* _Input for this task_

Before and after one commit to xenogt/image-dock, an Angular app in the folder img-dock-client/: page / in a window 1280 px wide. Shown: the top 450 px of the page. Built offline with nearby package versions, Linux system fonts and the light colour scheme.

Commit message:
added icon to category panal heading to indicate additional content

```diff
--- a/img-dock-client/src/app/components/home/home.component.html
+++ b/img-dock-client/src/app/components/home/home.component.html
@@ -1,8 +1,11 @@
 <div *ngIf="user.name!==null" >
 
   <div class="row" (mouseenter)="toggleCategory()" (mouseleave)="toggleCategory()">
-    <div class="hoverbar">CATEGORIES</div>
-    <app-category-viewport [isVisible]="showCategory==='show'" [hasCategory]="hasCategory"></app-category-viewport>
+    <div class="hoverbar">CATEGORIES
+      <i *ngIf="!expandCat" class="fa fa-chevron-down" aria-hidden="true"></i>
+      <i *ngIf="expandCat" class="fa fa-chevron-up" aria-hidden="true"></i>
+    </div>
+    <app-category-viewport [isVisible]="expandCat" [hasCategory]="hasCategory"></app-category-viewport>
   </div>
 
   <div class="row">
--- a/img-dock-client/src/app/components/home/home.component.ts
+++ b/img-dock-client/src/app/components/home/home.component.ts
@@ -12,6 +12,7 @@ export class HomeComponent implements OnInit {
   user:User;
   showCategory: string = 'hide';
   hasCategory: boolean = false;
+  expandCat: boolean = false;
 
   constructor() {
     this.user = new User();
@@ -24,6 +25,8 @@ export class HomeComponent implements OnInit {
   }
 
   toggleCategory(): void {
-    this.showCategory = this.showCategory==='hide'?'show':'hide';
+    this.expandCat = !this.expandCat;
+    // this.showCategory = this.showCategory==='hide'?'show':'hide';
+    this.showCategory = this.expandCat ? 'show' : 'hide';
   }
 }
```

* * *

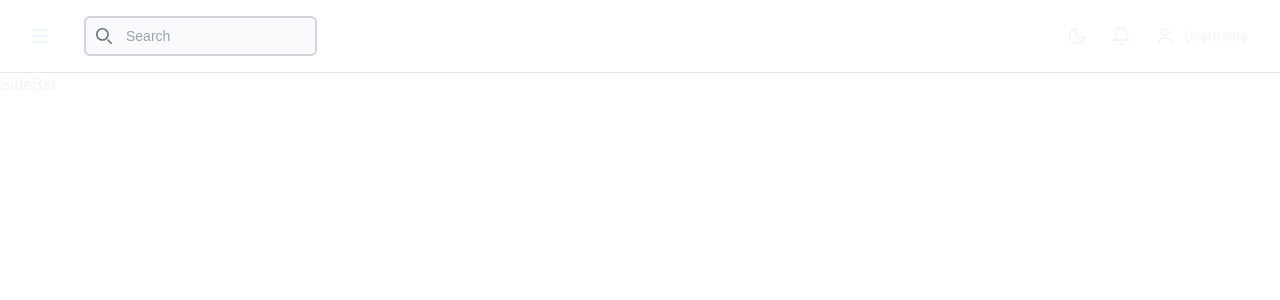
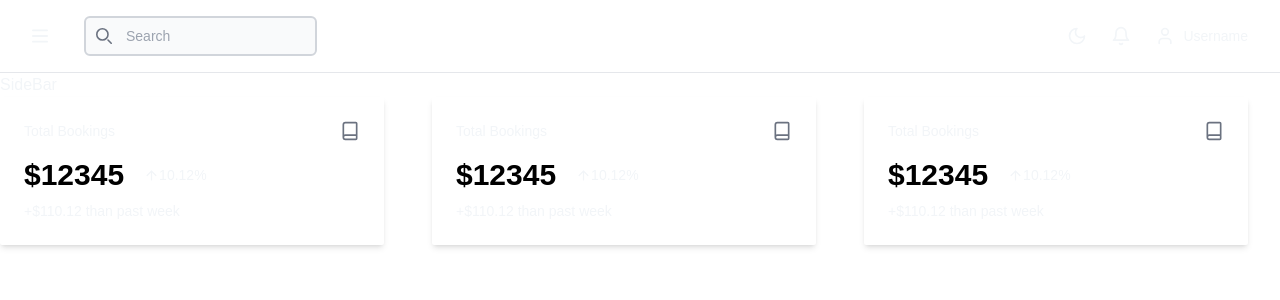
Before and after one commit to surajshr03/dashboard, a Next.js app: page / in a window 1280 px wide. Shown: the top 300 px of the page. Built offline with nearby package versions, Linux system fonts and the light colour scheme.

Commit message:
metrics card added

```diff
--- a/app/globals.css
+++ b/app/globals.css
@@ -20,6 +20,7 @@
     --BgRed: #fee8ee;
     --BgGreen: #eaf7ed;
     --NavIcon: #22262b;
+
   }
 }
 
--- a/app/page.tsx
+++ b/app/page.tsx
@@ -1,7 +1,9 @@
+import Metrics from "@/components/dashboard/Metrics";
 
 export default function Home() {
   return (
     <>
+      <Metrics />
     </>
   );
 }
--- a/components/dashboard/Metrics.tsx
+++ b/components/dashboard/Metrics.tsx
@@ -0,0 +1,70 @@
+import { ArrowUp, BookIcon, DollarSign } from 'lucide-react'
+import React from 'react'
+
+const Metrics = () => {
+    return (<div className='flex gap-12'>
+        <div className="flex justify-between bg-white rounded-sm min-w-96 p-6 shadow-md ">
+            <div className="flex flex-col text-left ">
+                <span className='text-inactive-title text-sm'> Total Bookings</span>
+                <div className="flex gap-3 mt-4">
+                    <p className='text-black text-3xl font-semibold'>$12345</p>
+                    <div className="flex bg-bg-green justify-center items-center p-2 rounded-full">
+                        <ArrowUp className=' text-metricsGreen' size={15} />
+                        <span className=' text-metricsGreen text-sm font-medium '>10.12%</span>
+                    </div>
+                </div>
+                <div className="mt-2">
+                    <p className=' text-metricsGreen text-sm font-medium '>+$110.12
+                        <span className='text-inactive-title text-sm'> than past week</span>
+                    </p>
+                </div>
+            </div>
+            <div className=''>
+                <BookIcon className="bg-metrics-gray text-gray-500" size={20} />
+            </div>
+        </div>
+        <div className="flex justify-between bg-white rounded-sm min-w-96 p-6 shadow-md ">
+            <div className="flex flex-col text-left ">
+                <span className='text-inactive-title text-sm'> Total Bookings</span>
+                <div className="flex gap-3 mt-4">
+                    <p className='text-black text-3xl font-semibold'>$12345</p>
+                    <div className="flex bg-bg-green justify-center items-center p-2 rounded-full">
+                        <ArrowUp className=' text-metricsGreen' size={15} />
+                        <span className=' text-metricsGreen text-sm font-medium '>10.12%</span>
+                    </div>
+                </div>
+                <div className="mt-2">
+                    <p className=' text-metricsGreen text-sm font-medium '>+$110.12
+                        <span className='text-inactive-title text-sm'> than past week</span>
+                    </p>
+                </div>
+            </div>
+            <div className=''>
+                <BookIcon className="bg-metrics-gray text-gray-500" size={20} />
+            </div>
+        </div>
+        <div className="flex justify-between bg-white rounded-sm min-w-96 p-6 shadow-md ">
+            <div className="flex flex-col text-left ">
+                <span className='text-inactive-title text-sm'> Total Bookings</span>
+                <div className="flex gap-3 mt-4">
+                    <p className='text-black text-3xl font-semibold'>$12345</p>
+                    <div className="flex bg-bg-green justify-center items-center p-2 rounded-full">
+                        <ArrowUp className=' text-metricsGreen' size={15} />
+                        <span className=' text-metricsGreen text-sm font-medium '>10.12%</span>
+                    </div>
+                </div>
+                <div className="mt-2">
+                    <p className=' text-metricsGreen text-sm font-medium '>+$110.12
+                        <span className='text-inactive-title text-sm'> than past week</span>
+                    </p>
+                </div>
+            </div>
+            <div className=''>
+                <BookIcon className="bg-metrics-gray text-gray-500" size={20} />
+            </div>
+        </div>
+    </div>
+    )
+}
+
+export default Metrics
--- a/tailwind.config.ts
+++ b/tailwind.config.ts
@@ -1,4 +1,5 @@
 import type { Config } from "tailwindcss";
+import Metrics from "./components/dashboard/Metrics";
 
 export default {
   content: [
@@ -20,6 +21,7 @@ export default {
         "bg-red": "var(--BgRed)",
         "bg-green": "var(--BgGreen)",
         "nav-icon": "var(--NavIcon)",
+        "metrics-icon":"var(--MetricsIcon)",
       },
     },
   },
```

* _Work instructions_
If a line in the data holds the word "hasCategory", count it, then state the total alone.

* _Answer space_
3